The Political Ecology of Yoga

The study of yoga’s history in India is an inherently interdisciplinary exercise. Joseph Alter, professor of anthropology at the University of Pittsburgh, has written on yoga through the combined lenses of history, medicine, ecology, and cultural studies, creating a complex answer to the question of yoga’s popularity not only in India but worldwide.  The lecture was sponsored by the Davis Humanities Institute (DHI), Anthropology, the Middle East/South Asia Studies Program, Science and Technology Studies (STS), the Graduate Group in Religion, and South Asia Matters.

In his talk “Yoga as Nature Cure: Modernity, Medicine and the Political Ecology of Bodies,” Alter followed up on his previous work, such as The Wrestler’s Body (a study of traditional Indian wrestling practices and discourses of the body and health) and Ghandi’s Body (a discussion of the famous figure considering the junction of diet and politics).

Alter’s work on the political ecology of yoga takes into account both the culturally constructed nature of yoga as a social practice as well as the way in which yoga overlaps the ecology of the body with the ecology of the environment. The concept of “health” in the contexts Alter discusses takes on a transcorporeal connotation by broadly locating the body in an environment in order to transform both body and environment.

“Yoga cannot be understood in terms of the logic of culture and embodied meaning…[it is] a form of social practice that makes sense in relation to larger problems of alienation, disillusionment, and health anxiety in society at large,” Alter explained.

Alter focused his discussion on the specific transition of yoga as cultural practice in India to yoga as a form of medicine and nature cure.

He locates this transition by discussing figures such as Kuppuswamy Iyer, a medical student who eventually turns to yoga and the idea of nature cure and becomes known as Swami Sivananda.

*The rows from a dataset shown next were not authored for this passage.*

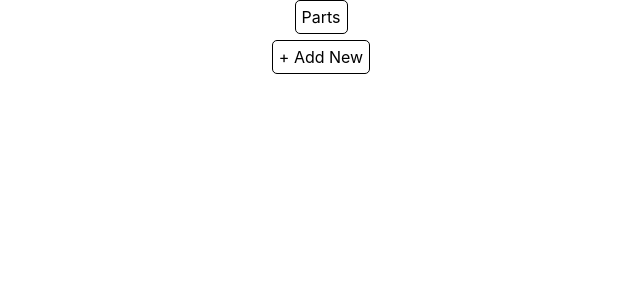
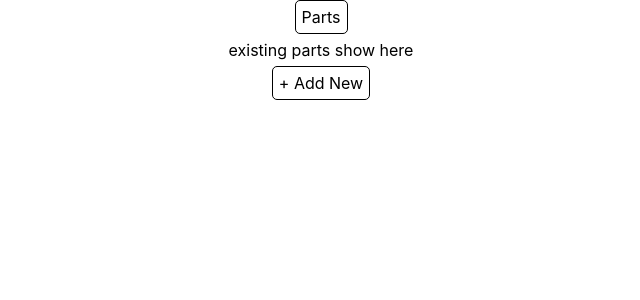
Before and after one commit to davidsomekh/parts-example, a React (Create React App) app: page / in a window 1280 px wide. Shown: the top 300 px of the page, without its empty margins (319-959 px from the left). Built offline with nearby package versions, Linux system fonts and the light colour scheme.

Commit message:
components structure

```diff
--- a/package.json
+++ b/package.json
@@ -12,7 +12,7 @@
     "@types/react-dom": "^17.0.15",
     "react": "^18.0.0",
     "react-dom": "^18.0.0",
-    "react-scripts": "5.0.0",
+    "react-scripts": "^5.0.0",
     "typescript": "^4.6.3",
     "web-vitals": "^2.1.4"
   },
--- a/src/App.css
+++ b/src/App.css
@@ -4,6 +4,10 @@
   justify-content: center;
   flex-direction: column;
   align-items: center;
+}
+
+.list{
+  margin-bottom:6px;
 }
 
 .btn{
--- a/src/App.tsx
+++ b/src/App.tsx
@@ -4,7 +4,7 @@ import logo from './logo.svg';
 
 import './App.css';
 import Newpart from './New';
-
+import List from './List';
 
 
 function App() {
@@ -21,10 +21,11 @@ function App() {
   return (
     <div className="App">
     <div className='head'>Parts</div>
-
+    <List/>
     <div onClick={showFileAdd}className='btn'>+ Add New</div>
 
     {newPart &&
+
       <Newpart/>}
     </div>
   );
--- /dev/null
+++ b/src/List.tsx
@@ -0,0 +1,19 @@
+import React, { useEffect, useState } from "react";
+
+import logo from './logo.svg';
+
+import './App.css';
+
+function List() {
+
+
+
+  return (
+    <div className="list">
+
+      existing parts show here
+    </div>
+  );
+}
+
+export default List;
```
Also changed, not shown: src/Part.tsx (added, +19 -0 lines), 1 other file (tests, documents, lock files or other folders).
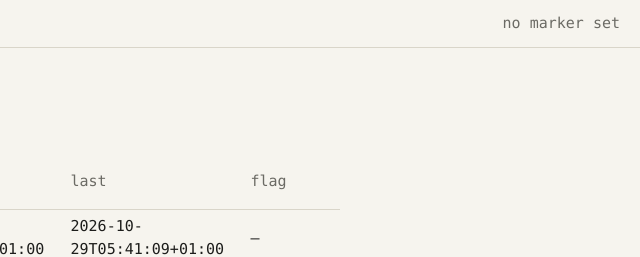
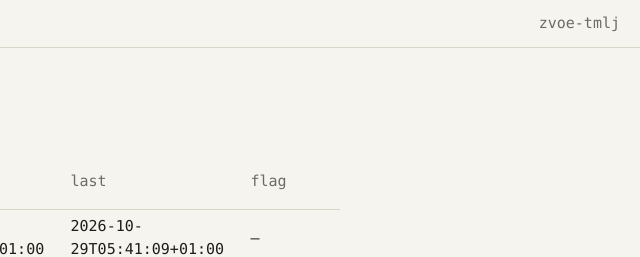
Before and after one commit to em-hache/before-i-looked-pages, a plain HTML site: page index.html in a window 1280 px wide. Shown: the top 257 px of the page, 640-1280 px from the left. Drawn offline with Linux system fonts and the light colour scheme.

Commit message:
preview: restore lane marker for review
Co-Authored-By: Claude Haiku 5.5 <noreply@anthropic.com>

```diff
--- a/index.html
+++ b/index.html
@@ -10,4 +10,4 @@
   th { color: var(--mute); font-weight: normal; }
   .warn { color: var(--warn); }
   .mute { color: var(--mute); }
-</style></head><body><header><strong>rig</strong><span>lane-07</span><span class="marker">no marker set</span></header><main><h1>digest · 2026-10-28</h1><table><thead><tr><th>job</th><th>owner</th><th>runs</th><th>retries</th><th>last status</th><th>last error</th><th>first</th><th>last</th><th>flag</th></tr></thead><tbody><tr><td>digest/render</td><td>—</td><td>1</td><td>0</td><td>ok</td><td>—</td><td>2026-10-29T05:41:09+01:00</td><td>2026-10-29T05:41:09+01:00</td><td>—</td></tr><tr class="warn"><td>fixtures/refresh</td><td>rook</td><td>4</td><td>3</td><td>ok</td><td>upstream 503</td><td>2026-10-29T01:30:00+01:00</td><td>2026-10-29T01:37:00+01:00</td><td>[RETRIES 3]</td></tr><tr><td>lane/sync</td><td>rook</td><td>8</td><td>1</td><td>ok</td><td>lock held</td><td>2026-10-28T23:00:06+01:00</td><td>2026-10-29T05:00:04+01:00</td><td>—</td></tr><tr class="warn"><td>notes/backup</td><td>lane-07</td><td>1</td><td>0</td><td>fail</td><td>quota exceeded</td><td>2026-10-29T04:00:01+01:00</td><td>2026-10-29T04:00:01+01:00</td><td>[FAIL]</td></tr><tr><td>rig/rotate-logs</td><td>lane-07</td><td>1</td><td>0</td><td>ok</td><td>—</td><td>2026-10-28T23:00:02+01:00</td><td>2026-10-28T23:00:02+01:00</td><td>—</td></tr></tbody></table><p class="mute">1 unreadable line(s) skipped</p></main></body></html>
+</style></head><body><header><strong>rig</strong><span>lane-07</span><span class="marker">zvoe-tmlj</span></header><main><h1>digest · 2026-10-28</h1><table><thead><tr><th>job</th><th>owner</th><th>runs</th><th>retries</th><th>last status</th><th>last error</th><th>first</th><th>last</th><th>flag</th></tr></thead><tbody><tr><td>digest/render</td><td>—</td><td>1</td><td>0</td><td>ok</td><td>—</td><td>2026-10-29T05:41:09+01:00</td><td>2026-10-29T05:41:09+01:00</td><td>—</td></tr><tr class="warn"><td>fixtures/refresh</td><td>rook</td><td>4</td><td>3</td><td>ok</td><td>upstream 503</td><td>2026-10-29T01:30:00+01:00</td><td>2026-10-29T01:37:00+01:00</td><td>[RETRIES 3]</td></tr><tr><td>lane/sync</td><td>rook</td><td>8</td><td>1</td><td>ok</td><td>lock held</td><td>2026-10-28T23:00:06+01:00</td><td>2026-10-29T05:00:04+01:00</td><td>—</td></tr><tr class="warn"><td>notes/backup</td><td>lane-07</td><td>1</td><td>0</td><td>fail</td><td>quota exceeded</td><td>2026-10-29T04:00:01+01:00</td><td>2026-10-29T04:00:01+01:00</td><td>[FAIL]</td></tr><tr><td>rig/rotate-logs</td><td>lane-07</td><td>1</td><td>0</td><td>ok</td><td>—</td><td>2026-10-28T23:00:02+01:00</td><td>2026-10-28T23:00:02+01:00</td><td>—</td></tr></tbody></table><p class="mute">1 unreadable line(s) skipped</p></main></body></html>
```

Yoga as it is known and practiced today is associated with Indian culture, but Alter’s work demonstrates its complicated, international development. The idea of a nature cure gets imported to India at the end of the nineteenth century from Germany, where diseases such as tuberculosis were ravaging cities and confounding doctors and citizens were consequently turning to the great, “clean” outdoors to try to find health.

The romanticism and idealism of nature cure found a natural home in parts of Indian culture, partly because the holistic quality of yoga as nature cure allowed postcolonial Indians to regain control over their own health from institutionalized, imperial medical practices.

Institutionalized medicine fragmented the body into concrete parts and posited treatment as only within the realm of specialized medical knowledge. Yoga and nature cure, on the other hand, placed healing power in the individual self.

Although Alter’s talk focused on these generally positive, self-empowering aspects of yoga, he also drew attention to the sorts of biases and injustices built into the practice during the question and answer period.

For instance, there has always been a tension between yoga as “open access” and available to everyone and yoga as privileging the knowledge of the elect few to allow the human to transcend, to become supernaturally powerful. Yoga in India in the middle of the twentieth century is also envisioned as a “hyper-masculine practice,” according to Alter. Sivananda, for instance, wrote his books on yoga and health in English to reach an emerging postcolonial middle class of men in India.

Alter’s talk offered one explanation for yoga’s worldwide popularity – its ability to combine discourses of medicine and health with those of self-empowerment and independence, as well as a way for people to envision themselves as connected to their environment.

– Katja Jylkka, DHI Graduate Student Researcher and doctoral student in English